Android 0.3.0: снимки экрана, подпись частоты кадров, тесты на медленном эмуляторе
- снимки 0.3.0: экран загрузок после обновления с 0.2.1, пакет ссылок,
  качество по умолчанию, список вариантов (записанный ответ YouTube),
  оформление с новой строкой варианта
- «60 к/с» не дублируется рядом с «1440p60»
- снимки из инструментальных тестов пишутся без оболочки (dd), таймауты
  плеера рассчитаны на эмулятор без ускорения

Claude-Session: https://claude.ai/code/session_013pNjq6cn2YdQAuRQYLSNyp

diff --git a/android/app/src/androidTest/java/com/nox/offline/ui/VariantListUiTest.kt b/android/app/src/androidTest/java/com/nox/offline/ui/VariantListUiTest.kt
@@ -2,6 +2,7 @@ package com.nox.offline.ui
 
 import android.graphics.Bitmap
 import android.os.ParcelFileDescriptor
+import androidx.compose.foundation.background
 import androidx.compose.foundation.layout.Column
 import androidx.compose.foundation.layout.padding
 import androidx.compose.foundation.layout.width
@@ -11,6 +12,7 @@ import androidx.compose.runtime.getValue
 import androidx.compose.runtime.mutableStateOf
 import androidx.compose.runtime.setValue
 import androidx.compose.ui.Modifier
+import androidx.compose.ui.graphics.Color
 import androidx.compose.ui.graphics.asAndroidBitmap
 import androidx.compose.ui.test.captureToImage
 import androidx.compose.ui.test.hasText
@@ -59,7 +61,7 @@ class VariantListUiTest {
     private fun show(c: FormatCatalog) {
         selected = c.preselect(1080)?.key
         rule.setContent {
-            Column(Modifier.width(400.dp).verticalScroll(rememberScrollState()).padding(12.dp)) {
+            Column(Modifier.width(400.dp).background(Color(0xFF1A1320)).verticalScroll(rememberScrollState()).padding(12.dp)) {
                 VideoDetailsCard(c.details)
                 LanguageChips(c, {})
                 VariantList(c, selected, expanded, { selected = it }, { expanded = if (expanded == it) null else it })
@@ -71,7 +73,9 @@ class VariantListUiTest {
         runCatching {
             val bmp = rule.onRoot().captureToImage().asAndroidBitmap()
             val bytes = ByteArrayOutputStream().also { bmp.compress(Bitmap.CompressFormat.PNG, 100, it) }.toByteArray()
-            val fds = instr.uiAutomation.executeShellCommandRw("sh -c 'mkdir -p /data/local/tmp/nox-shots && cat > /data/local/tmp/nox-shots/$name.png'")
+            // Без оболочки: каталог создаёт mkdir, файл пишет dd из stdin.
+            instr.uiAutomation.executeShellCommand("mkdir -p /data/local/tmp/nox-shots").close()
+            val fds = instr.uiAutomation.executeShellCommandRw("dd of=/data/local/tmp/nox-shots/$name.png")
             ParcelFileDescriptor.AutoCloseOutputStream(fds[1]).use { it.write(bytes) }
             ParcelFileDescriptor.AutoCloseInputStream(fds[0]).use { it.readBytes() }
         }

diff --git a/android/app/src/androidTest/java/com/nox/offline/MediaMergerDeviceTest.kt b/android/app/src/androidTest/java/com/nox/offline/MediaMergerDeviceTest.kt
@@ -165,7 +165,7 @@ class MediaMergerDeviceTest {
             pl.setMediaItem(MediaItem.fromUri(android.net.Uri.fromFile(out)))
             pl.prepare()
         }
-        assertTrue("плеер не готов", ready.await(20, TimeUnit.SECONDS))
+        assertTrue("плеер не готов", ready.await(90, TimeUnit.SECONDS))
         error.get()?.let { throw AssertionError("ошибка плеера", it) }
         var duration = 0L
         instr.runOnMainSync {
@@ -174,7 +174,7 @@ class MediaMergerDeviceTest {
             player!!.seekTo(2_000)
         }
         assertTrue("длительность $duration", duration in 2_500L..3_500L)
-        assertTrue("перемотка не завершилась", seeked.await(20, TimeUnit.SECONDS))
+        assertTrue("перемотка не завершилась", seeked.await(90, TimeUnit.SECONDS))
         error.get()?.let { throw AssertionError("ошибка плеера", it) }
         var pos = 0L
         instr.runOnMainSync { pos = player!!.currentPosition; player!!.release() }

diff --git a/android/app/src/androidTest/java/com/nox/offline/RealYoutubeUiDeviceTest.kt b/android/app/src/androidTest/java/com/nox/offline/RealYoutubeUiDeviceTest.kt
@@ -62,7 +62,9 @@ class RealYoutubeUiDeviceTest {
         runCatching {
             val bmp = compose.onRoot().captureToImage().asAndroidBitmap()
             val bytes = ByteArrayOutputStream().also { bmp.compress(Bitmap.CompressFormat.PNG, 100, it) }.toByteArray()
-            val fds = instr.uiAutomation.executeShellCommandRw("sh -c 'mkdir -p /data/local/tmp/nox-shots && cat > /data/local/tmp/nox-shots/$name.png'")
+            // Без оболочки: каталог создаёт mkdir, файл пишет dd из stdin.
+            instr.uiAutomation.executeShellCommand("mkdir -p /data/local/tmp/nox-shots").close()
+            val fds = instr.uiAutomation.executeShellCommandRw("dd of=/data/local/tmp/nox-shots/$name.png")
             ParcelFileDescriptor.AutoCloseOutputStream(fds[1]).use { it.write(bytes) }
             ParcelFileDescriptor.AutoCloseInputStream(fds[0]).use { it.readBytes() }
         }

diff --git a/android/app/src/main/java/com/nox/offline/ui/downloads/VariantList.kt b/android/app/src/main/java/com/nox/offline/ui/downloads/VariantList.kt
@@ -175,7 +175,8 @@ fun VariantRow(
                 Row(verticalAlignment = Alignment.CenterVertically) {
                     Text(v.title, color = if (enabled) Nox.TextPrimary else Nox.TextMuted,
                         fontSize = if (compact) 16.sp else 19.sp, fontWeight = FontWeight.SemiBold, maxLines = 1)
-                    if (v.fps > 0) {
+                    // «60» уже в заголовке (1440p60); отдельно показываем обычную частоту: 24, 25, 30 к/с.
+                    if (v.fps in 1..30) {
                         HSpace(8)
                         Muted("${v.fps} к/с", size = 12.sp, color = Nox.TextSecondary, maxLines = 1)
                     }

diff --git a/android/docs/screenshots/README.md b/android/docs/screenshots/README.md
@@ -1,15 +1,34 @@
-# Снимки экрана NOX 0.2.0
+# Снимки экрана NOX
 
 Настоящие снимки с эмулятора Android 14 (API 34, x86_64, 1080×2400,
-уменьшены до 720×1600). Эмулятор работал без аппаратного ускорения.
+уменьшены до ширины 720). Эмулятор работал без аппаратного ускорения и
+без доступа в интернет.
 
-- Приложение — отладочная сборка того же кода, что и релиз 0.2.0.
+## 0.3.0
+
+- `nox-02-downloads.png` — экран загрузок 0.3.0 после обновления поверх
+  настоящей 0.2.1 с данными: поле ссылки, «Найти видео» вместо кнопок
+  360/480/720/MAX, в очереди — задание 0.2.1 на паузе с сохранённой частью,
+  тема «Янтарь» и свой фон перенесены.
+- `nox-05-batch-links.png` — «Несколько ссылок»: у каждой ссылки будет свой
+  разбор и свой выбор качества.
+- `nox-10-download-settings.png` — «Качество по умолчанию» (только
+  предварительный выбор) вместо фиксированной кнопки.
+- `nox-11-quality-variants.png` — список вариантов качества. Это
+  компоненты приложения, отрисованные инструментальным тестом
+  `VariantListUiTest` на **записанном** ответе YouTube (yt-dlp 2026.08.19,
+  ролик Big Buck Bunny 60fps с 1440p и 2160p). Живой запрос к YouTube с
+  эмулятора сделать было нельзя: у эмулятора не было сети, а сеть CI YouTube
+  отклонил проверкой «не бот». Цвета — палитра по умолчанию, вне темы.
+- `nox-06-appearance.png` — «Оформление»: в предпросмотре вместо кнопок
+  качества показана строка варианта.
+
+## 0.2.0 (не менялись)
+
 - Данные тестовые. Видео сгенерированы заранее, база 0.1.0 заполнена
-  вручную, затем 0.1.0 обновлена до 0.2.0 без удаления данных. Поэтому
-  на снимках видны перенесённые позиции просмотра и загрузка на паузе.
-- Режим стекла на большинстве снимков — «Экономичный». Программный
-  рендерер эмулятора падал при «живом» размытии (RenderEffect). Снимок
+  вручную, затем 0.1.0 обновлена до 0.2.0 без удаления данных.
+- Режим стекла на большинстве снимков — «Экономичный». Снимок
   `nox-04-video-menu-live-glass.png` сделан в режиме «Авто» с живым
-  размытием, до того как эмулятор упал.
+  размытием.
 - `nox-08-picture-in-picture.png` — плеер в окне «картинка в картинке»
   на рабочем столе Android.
········
WORK TO COMPLETE >> From the records above, copy each line that contains the word "androidx".

ANSWER TO THE EXERCISE >>
+import androidx.compose.foundation.background
 import androidx.compose.foundation.layout.Column
 import androidx.compose.foundation.layout.padding
 import androidx.compose.foundation.layout.width
@@ -11,6 +12,7 @@ import androidx.compose.runtime.getValue
 import androidx.compose.runtime.mutableStateOf
 import androidx.compose.runtime.setValue
 import androidx.compose.ui.Modifier
+import androidx.compose.ui.graphics.Color
 import androidx.compose.ui.graphics.asAndroidBitmap
 import androidx.compose.ui.test.captureToImage
 import androidx.compose.ui.test.hasText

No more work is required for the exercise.